ENTRIES SUPPLIED:

━━━━━━━━

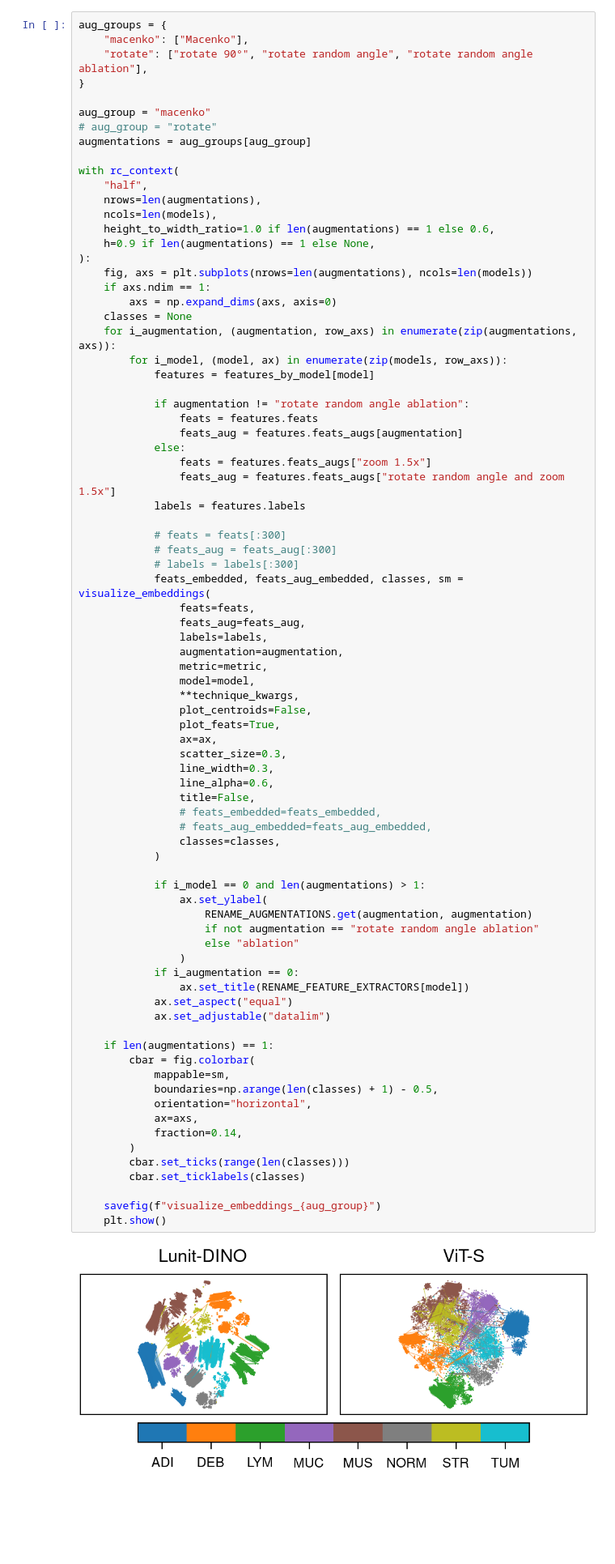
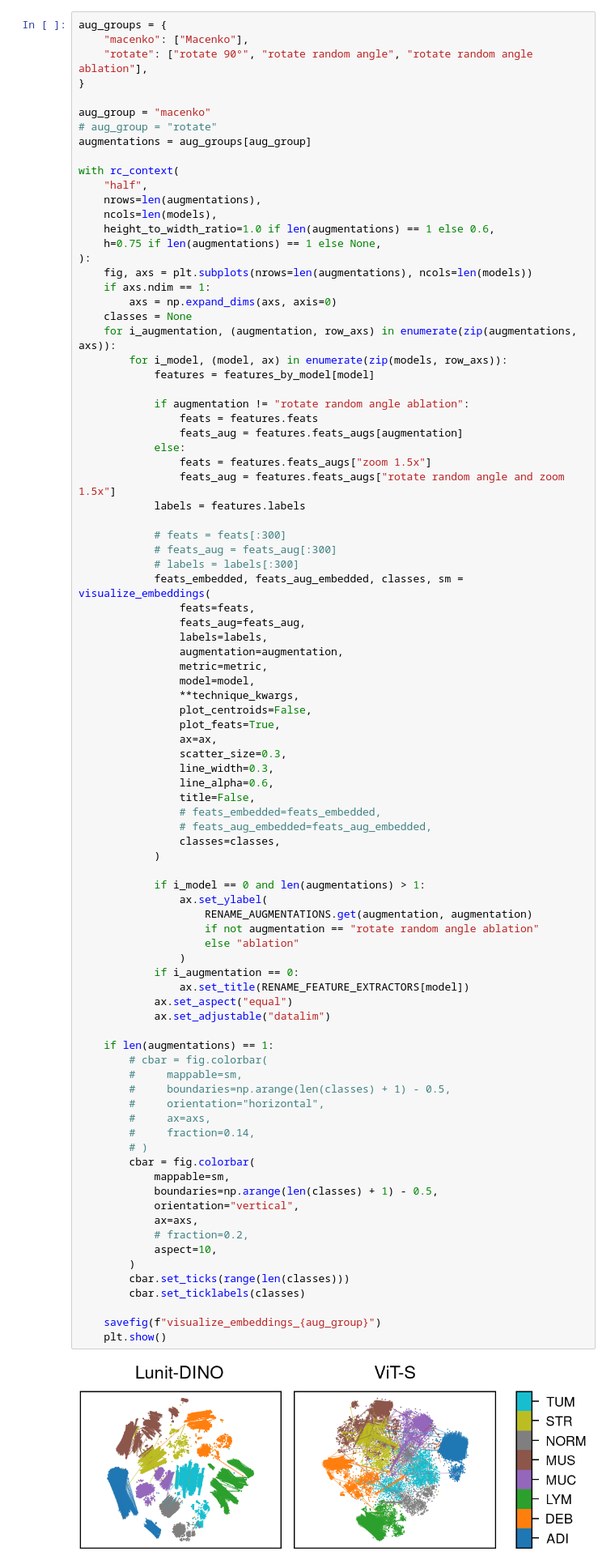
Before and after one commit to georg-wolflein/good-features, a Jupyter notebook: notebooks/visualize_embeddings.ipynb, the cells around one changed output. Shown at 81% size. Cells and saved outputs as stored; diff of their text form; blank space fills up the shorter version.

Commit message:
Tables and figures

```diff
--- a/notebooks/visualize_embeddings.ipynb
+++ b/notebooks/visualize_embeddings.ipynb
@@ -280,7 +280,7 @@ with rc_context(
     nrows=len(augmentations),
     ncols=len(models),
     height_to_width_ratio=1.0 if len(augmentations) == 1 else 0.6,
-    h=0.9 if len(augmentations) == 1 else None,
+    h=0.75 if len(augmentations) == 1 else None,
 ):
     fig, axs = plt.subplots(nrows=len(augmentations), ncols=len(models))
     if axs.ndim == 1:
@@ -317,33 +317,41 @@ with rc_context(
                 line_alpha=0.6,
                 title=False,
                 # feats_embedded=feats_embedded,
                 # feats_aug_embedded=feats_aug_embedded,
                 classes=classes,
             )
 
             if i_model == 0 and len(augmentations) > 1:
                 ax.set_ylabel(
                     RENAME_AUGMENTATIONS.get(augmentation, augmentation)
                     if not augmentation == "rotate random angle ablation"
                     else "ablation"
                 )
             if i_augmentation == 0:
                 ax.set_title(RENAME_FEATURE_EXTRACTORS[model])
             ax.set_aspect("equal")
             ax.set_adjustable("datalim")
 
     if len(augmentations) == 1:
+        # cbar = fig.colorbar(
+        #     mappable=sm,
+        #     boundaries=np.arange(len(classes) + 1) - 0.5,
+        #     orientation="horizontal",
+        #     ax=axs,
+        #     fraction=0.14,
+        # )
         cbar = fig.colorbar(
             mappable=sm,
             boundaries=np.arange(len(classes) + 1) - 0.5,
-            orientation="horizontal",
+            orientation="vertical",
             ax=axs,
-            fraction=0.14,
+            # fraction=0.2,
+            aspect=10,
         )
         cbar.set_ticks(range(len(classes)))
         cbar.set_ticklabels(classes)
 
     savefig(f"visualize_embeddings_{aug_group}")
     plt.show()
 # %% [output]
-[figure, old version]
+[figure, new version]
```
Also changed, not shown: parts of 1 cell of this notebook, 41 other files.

━━━━━━━━

WORK ITEM:
Write everything in the records out exactly, apart from the pictures.

ANSWER FOR THIS EXERCISE:
Before and after one commit to georg-wolflein/good-features, a Jupyter notebook: notebooks/visualize_embeddings.ipynb, the cells around one changed output. Shown at 81% size. Cells and saved outputs as stored; diff of their text form; blank space fills up the shorter version.

Commit message:
Tables and figures

```diff
--- a/notebooks/visualize_embeddings.ipynb
+++ b/notebooks/visualize_embeddings.ipynb
@@ -280,7 +280,7 @@ with rc_context(
     nrows=len(augmentations),
     ncols=len(models),
     height_to_width_ratio=1.0 if len(augmentations) == 1 else 0.6,
-    h=0.9 if len(augmentations) == 1 else None,
+    h=0.75 if len(augmentations) == 1 else None,
 ):
     fig, axs = plt.subplots(nrows=len(augmentations), ncols=len(models))
     if axs.ndim == 1:
@@ -317,33 +317,41 @@ with rc_context(
                 line_alpha=0.6,
                 title=False,
                 # feats_embedded=feats_embedded,
                 # feats_aug_embedded=feats_aug_embedded,
                 classes=classes,
             )
 
             if i_model == 0 and len(augmentations) > 1:
                 ax.set_ylabel(
                     RENAME_AUGMENTATIONS.get(augmentation, augmentation)
                     if not augmentation == "rotate random angle ablation"
                     else "ablation"
                 )
             if i_augmentation == 0:
                 ax.set_title(RENAME_FEATURE_EXTRACTORS[model])
             ax.set_aspect("equal")
             ax.set_adjustable("datalim")
 
     if len(augmentations) == 1:
+        # cbar = fig.colorbar(
+        #     mappable=sm,
+        #     boundaries=np.arange(len(classes) + 1) - 0.5,
+        #     orientation="horizontal",
+        #     ax=axs,
+        #     fraction=0.14,
+        # )
         cbar = fig.colorbar(
             mappable=sm,
             boundaries=np.arange(len(classes) + 1) - 0.5,
-            orientation="horizontal",
+            orientation="vertical",
             ax=axs,
-            fraction=0.14,
+            # fraction=0.2,
+            aspect=10,
         )
         cbar.set_ticks(range(len(classes)))
         cbar.set_ticklabels(classes)
 
     savefig(f"visualize_embeddings_{aug_group}")
     plt.show()
 # %% [output]
-[figure, old version]
+[figure, new version]
```
Also changed, not shown: parts of 1 cell of this notebook, 41 other files.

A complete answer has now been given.